The Southern Poverty Law Center lists nearly 900 hate groups active in the United States today. Some of these, such as the KKK, have deep roots in American history. Others are newer, formed in response to policies and shifts in our cultural landscape. Often these organizations imply defense of America and political ideals in their names, such as "Council of Conservative Citizens" and "American Family Association." Some, such as "White Aryan Resistance" and "Supreme White Alliance," are more direct in their associations. Nearly all posit an erosion of rights and values; a way of life that is becoming lost to immigrants; a diffusion or integration of population; and government overstep.

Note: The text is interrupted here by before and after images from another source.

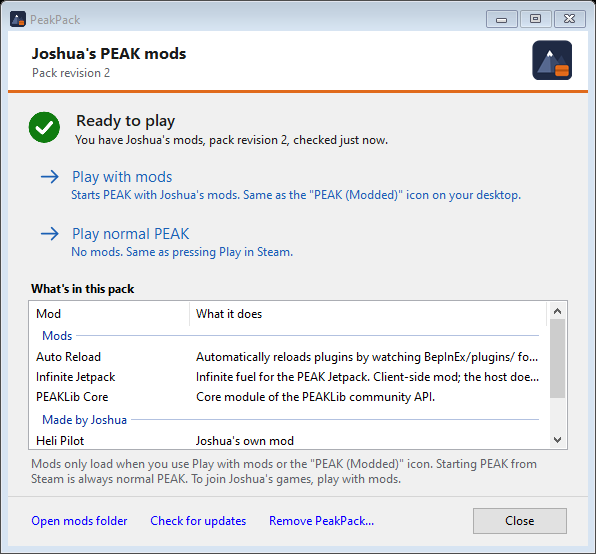
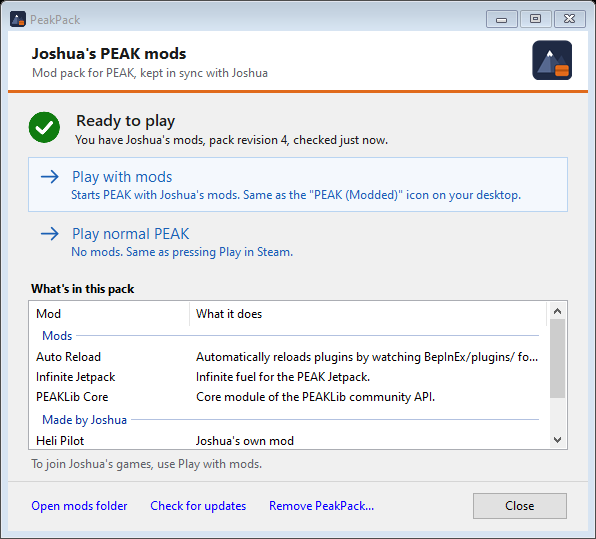
Friend window: orange primary button, default command link, focus on the main action, Try again on errors, plainer header and mode line, word-boundary descriptions (visual review)

diff --git a/src/PeakPack.App/MainForm.cs b/src/PeakPack.App/MainForm.cs
@@ -34,7 +34,8 @@ public sealed class MainForm : Form
     TableLayoutPanel _doneRow = null!;
     ListView _mods = null!;
     LinkLabel _checkLink = null!, _folderLink = null!, _removeLink = null!, _copyLink = null!;
-    Button _okButton = null!, _cancelButton = null!;
+    AccentButton _okButton = null!;   // the page's one primary action (Install / Play now / Try again)
+    Button _cancelButton = null!;     // Cancel / Close
     TableLayoutPanel _body = null!;
     Panel _footer = null!;
 
@@ -128,7 +129,7 @@ public sealed class MainForm : Form
         _copyLink = MakeLink("Copy details", () => { CopyDetails(); return Task.CompletedTask; });
         var links = new FlowLayoutPanel { AutoSize = true, WrapContents = false, Location = new Point(_ui.Px(20), _ui.Px(17)), BackColor = Theme.Face };
         links.Controls.AddRange([_checkLink, _folderLink, _removeLink, _copyLink]);
-        _okButton = new Button { FlatStyle = FlatStyle.System, Size = _ui.Sz(96, 28), Font = _ui.Body };
+        _okButton = new AccentButton { Size = _ui.Sz(104, 28), Font = _ui.Font(9f, FontStyle.Bold) };
         _cancelButton = new Button { FlatStyle = FlatStyle.System, Size = _ui.Sz(96, 28), Font = _ui.Body };
         _okButton.Click += async (_, _) => await OnOkAsync();
         _cancelButton.Click += (_, _) => Close();
@@ -195,8 +196,7 @@ public sealed class MainForm : Form
         {
             Page.Welcome => $"Set up {Host}'s mods for PEAK",
             Page.Done => "Setup complete",
-            _ => $"Pack revision {st.InstalledRevision}" + (st.LastLaunchMode is { } lm && st.LastLaunchTime is { } lt
-                ? $"   ·   last played {(lm == LaunchMode.Modded ? "with mods" : "normal PEAK")} {Ago(lt)}" : ""),
+            _ => $"Mod pack for PEAK, kept in sync with {Host}",
         });
 
         _playModded.Visible = _playVanilla.Visible = _page == Page.Main;
@@ -216,8 +216,10 @@ public sealed class MainForm : Form
         }
         if (_problem is { } p) _status.Set(StatusKind.Bad, p.Heading, p.Advice + (_page == Page.Main ? $" You can still play with the mods you have (revision {st.InstalledRevision})." : ""));
         FillModList(st);
+        _playModded.IsPrimary = true;
         ResumeLayout(true);
         SizeToContent();
+        if (!_busy) ActiveControl = _page == Page.Main ? _playModded : _okButton; // focus the main action, not Cancel/Close
     }
 
     void RenderWelcome()
@@ -275,12 +277,13 @@ public sealed class MainForm : Form
         _playVanilla.Height = _playVanilla.PreferredHeightFor(_playVanilla.Width);
         _playModded.Enabled = _playVanilla.Enabled = !_busy;
         _checkLink.Text = updating ? "Update now" : "Check for updates";
-        _okButton.Text = "Close";
-        _okButton.Visible = true;
-        _cancelButton.Visible = false;
-        _okButton.Enabled = true;
+        _okButton.Text = "Try again";
+        _okButton.Visible = _problem is not null;
+        _okButton.Enabled = !_busy;
+        _cancelButton.Text = "Close";
+        _cancelButton.Visible = true;
         AcceptButton = null;
-        CancelButton = _okButton;
+        CancelButton = _cancelButton;
 
         if (!_busy && _problem is null)
         {
@@ -307,9 +310,9 @@ public sealed class MainForm : Form
         _whatsNew.Text = latestNote is { Length: > 0 } ? $"What's new in revision {shown!.Revision}: {latestNote}" : "";
         _whatsNew.Visible = _whatsNew.Text.Length > 0;
         _modsHeader.Text = "What's in this pack";
-        _modeInfo.Visible = true;
-        _modeInfo.Text = $"Mods only load when you use Play with mods or the \"{Shortcut}\" icon. Starting PEAK from Steam is always normal PEAK." +
-                         (st.ModsRequiredToJoin ? $" To join {Host}'s games, play with mods." : "");
+        // The Steam rule is already in the "Play normal PEAK" note; only add what matters for joining.
+        _modeInfo.Visible = st.ModsRequiredToJoin;
+        _modeInfo.Text = st.ModsRequiredToJoin ? $"To join {Host}'s games, use Play with mods." : "";
     }
 
     void FillModList(InstallState st)
@@ -356,11 +359,19 @@ public sealed class MainForm : Form
         _modsHeader.Visible = _mods.Visible = _mods.Items.Count > 0;
     }
 
+    static readonly char[] WhiteSpace = ['\n', '\r', '\t', ' '];
+
+    /// <summary>One line for the list: the first sentence if it's short, else cut at a word boundary (full text in the tooltip).</summary>
     static string? OneLine(string? s)
     {
         if (string.IsNullOrWhiteSpace(s)) return null;
-        s = s.Replace('\n', ' ').Replace('\r', ' ').Trim();
-        return s.Length > 110 ? s[..107].TrimEnd() + "..." : s;
+        s = string.Join(' ', s.Split(WhiteSpace, StringSplitOptions.RemoveEmptyEntries));
+        const int max = 72;
+        var dot = s.IndexOf(". ", StringComparison.Ordinal);
+        if (dot > 0 && dot < max) return s[..(dot + 1)];
+        if (s.Length <= max) return s;
+        var cut = s.LastIndexOf(' ', max);
+        return (cut > 30 ? s[..cut] : s[..max]).TrimEnd(',', ';', ':', '-', ' ') + "...";
     }
 
     static string FormatSize(long bytes) => bytes < 1024 * 1024 ? $"{Math.Max(1, bytes / 1024)} KB" : $"{bytes / 1024d / 1024d:0.#} MB";
@@ -399,6 +410,7 @@ public sealed class MainForm : Form
     {
         if (_page == Page.Welcome) await InstallAsync();
         else if (_page == Page.Done) { _page = Page.Main; Render(); await PlayAsync(LaunchMode.Modded); }
+        else if (_problem is not null) await CheckAsync();
         else Close();
     }
 

diff --git a/src/PeakPack.App/Ui.cs b/src/PeakPack.App/Ui.cs
@@ -214,6 +214,10 @@ public sealed class CommandLink : Button
         AccessibleRole = AccessibleRole.PushButton;
     }
 
+    /// <summary>The main choice: shown with a resting outline, like the default command link in Windows dialogs.</summary>
+    [System.ComponentModel.DesignerSerializationVisibility(System.ComponentModel.DesignerSerializationVisibility.Hidden)]
+    public bool IsPrimary { get; set { field = value; Invalidate(); } }
+
     /// <summary>Layout scale (Ui.Scale); fonts come from <see cref="Control.Font"/> (title) and <see cref="NoteFont"/>.</summary>
     [System.ComponentModel.DesignerSerializationVisibility(System.ComponentModel.DesignerSerializationVisibility.Hidden)]
     public float LayoutScale { get; set; } = 1f;
@@ -254,9 +258,9 @@ public sealed class CommandLink : Button
         var g = e.Graphics;
         g.Clear(Parent?.BackColor ?? Theme.Face);
         var box = new Rectangle(0, 0, Width - 1, Height - 1);
-        if (Enabled && (_hover || _down))
+        if (Enabled && (_hover || _down || IsPrimary))
         {
-            using var fill = new SolidBrush(_down ? DownFill : HoverFill);
+            using var fill = new SolidBrush(_down ? DownFill : _hover ? HoverFill : Color.FromArgb(0xF4, 0xF8, 0xFD));
             using var line = new Pen(HoverLine);
             g.FillRectangle(fill, box);
             g.DrawRectangle(line, box);
@@ -280,5 +284,38 @@ public sealed class CommandLink : Button
             TextRenderer.DrawText(g, _note, NoteFont ?? Font, new Rectangle(TextLeft, Px(9) + titleSize.Height + Px(1), textW, Height), ink, Wrap);
         if (Focused && ShowFocusCues)
             ControlPaint.DrawFocusRectangle(g, Rectangle.Inflate(box, -Px(2), -Px(2)));
+    }
+}
+
+/// <summary>The one primary button of a page (Install, Play now): flat PEAK orange with white text, square corners,
+/// standard button size. Everything else stays a normal system button.</summary>
+public sealed class AccentButton : Button
+{
+    bool _hover, _down;
+
+    public AccentButton()
+    {
+        SetStyle(ControlStyles.UserPaint | ControlStyles.AllPaintingInWmPaint | ControlStyles.OptimizedDoubleBuffer | ControlStyles.ResizeRedraw, true);
+        FlatStyle = FlatStyle.Flat;
+        FlatAppearance.BorderSize = 0;
+        Cursor = Cursors.Hand;
+    }
+
+    protected override void OnMouseEnter(EventArgs e) { _hover = true; Invalidate(); base.OnMouseEnter(e); }
+    protected override void OnMouseLeave(EventArgs e) { _hover = _down = false; Invalidate(); base.OnMouseLeave(e); }
+    protected override void OnMouseDown(MouseEventArgs e) { if (e.Button == MouseButtons.Left) { _down = true; Invalidate(); } base.OnMouseDown(e); }
+    protected override void OnMouseUp(MouseEventArgs e) { _down = false; Invalidate(); base.OnMouseUp(e); }
+    protected override void OnEnabledChanged(EventArgs e) { Invalidate(); base.OnEnabledChanged(e); }
+
+    protected override void OnPaint(PaintEventArgs e)
+    {
+        var g = e.Graphics;
+        var back = !Enabled ? Color.FromArgb(0xE8, 0xB8, 0x98) : _down ? Theme.AccentDark : _hover ? Color.FromArgb(0xCC, 0x5E, 0x15) : Theme.Accent;
+        using (var b = new SolidBrush(back)) g.FillRectangle(b, ClientRectangle);
+        using (var p = new Pen(Theme.AccentDark)) g.DrawRectangle(p, 0, 0, Width - 1, Height - 1);
+        TextRenderer.DrawText(g, Text, Font, ClientRectangle, Color.White,
+            TextFormatFlags.HorizontalCenter | TextFormatFlags.VerticalCenter | TextFormatFlags.NoPrefix | TextFormatFlags.SingleLine);
+        if (Focused && ShowFocusCues)
+            ControlPaint.DrawFocusRectangle(g, Rectangle.Inflate(ClientRectangle, -3, -3), Color.White, back);
     }
 }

Many of these groups preach a necessity for violence, through either outright or thinly veiled language. Membership in these organizations poses another topic for investigation, as their ranks are not just anti-government or pro-gun rights types who seek to defend the Constitution. Many are simply citizens who see their ideal for America as under threat by various groups--whether ethnic, racial, or religious. This unique reference will allow readers to explore the underlying issues central to understanding them. How do these hate groups get started, and why do people join?